Instructions for the task:
All of the entries are to be repeated exactly, with no pictures included.

##### Provided information

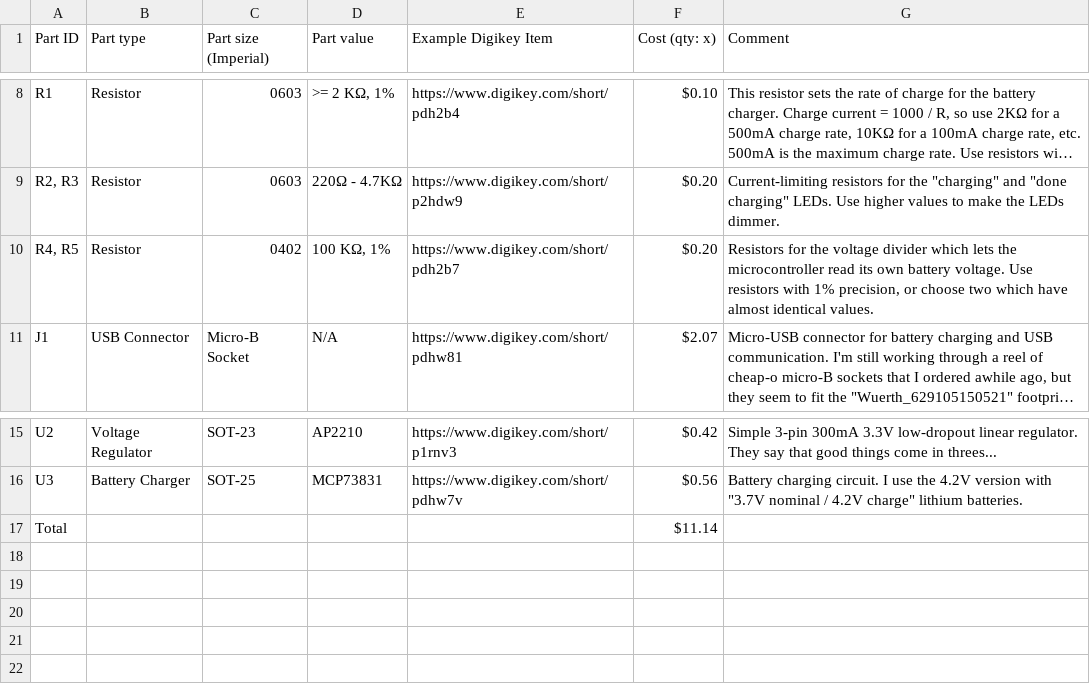
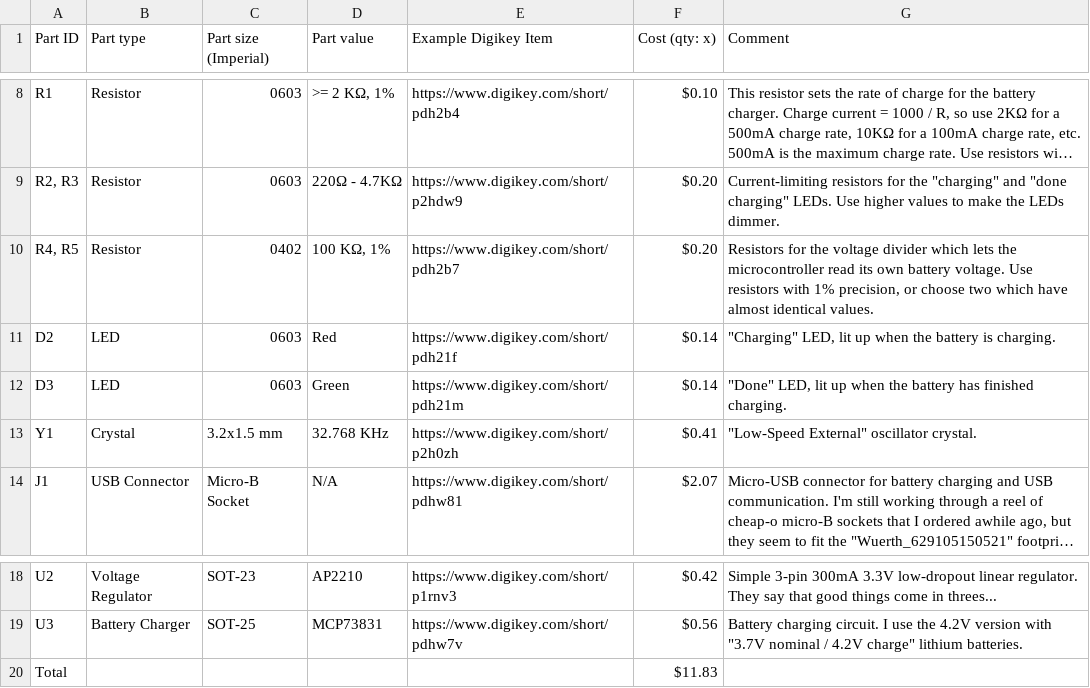
Before and after one commit to WRansohoff/STM32_LiPo_Example, a CSV file: STM32L422KB_LiPo_BoM.csv, drawn as a sheet; only a part is shown, gaps mark what is left out; long unchanged cells end in …; addresses are those after the commit; the diff names each change by its address in the sheet, - before the commit and + after, or states it on an @@ line.

Commit message:
Add BoM entries for the LEDs and crystal oscillator.

```diff
--- a/STM32L422KB_LiPo_BoM.csv
+++ b/STM32L422KB_LiPo_BoM.csv
+row 11: D2 | LED | 0603 | Red | https://www.digikey.com/short/pdh21f | $0.14 | "Charging" LED, lit up when the battery is charging.
+row 12: D3 | LED | 0603 | Green | https://www.digikey.com/short/pdh21m | $0.14 | "Done" LED, lit up when the battery has finished charging.
+row 13: Y1 | Crystal | 3.2x1.5 mm | 32.768 KHz | https://www.digikey.com/short/p2h0zh | $0.41 | "Low-Speed External" oscillator crystal.
-F20 (Cost (qty: x)): $11.14
+F20 (Cost (qty: x)): $11.83
```
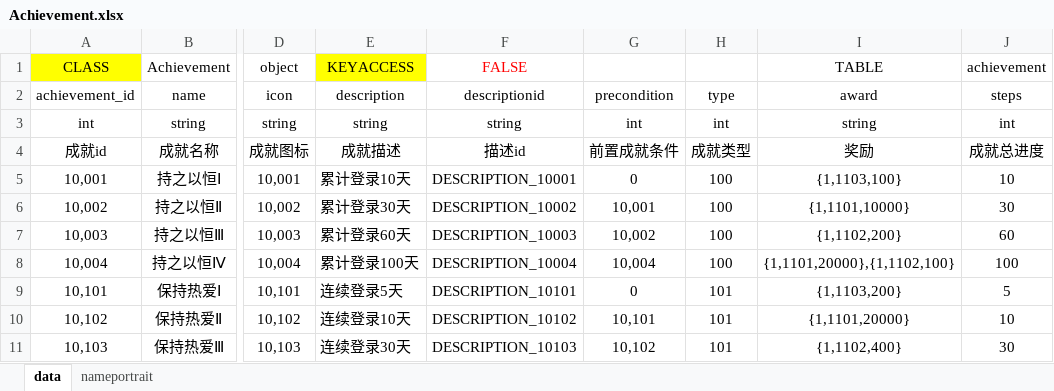
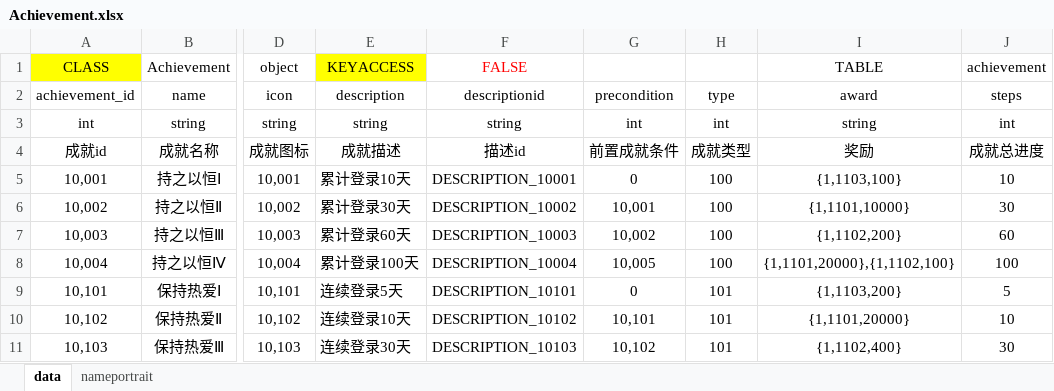
Before and after one commit to zhhOceanfly/testsub2, an Excel workbook: Achievement.xlsx, sheet data, drawn as a sheet; only a part is shown, gaps mark what is left out; values as stored, in another font and other column widths than the file's, no borders; the diff names each change by its address in the sheet, - before the commit and + after, or states it on an @@ line.

Commit message:
ff

```diff
--- a/Achievement.xlsx (sheet data)
+++ b/Achievement.xlsx (sheet data)
-G8: 10,004
+G8: 10,005
```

##########

Answer below:
Before and after one commit to WRansohoff/STM32_LiPo_Example, a CSV file: STM32L422KB_LiPo_BoM.csv, drawn as a sheet; only a part is shown, gaps mark what is left out; long unchanged cells end in …; addresses are those after the commit; the diff names each change by its address in the sheet, - before the commit and + after, or states it on an @@ line.

Commit message:
Add BoM entries for the LEDs and crystal oscillator.

```diff
--- a/STM32L422KB_LiPo_BoM.csv
+++ b/STM32L422KB_LiPo_BoM.csv
+row 11: D2 | LED | 0603 | Red | https://www.digikey.com/short/pdh21f | $0.14 | "Charging" LED, lit up when the battery is charging.
+row 12: D3 | LED | 0603 | Green | https://www.digikey.com/short/pdh21m | $0.14 | "Done" LED, lit up when the battery has finished charging.
+row 13: Y1 | Crystal | 3.2x1.5 mm | 32.768 KHz | https://www.digikey.com/short/p2h0zh | $0.41 | "Low-Speed External" oscillator crystal.
-F20 (Cost (qty: x)): $11.14
+F20 (Cost (qty: x)): $11.83
```
Before and after one commit to zhhOceanfly/testsub2, an Excel workbook: Achievement.xlsx, sheet data, drawn as a sheet; only a part is shown, gaps mark what is left out; values as stored, in another font and other column widths than the file's, no borders; the diff names each change by its address in the sheet, - before the commit and + after, or states it on an @@ line.

Commit message:
ff

```diff
--- a/Achievement.xlsx (sheet data)
+++ b/Achievement.xlsx (sheet data)
-G8: 10,004
+G8: 10,005
```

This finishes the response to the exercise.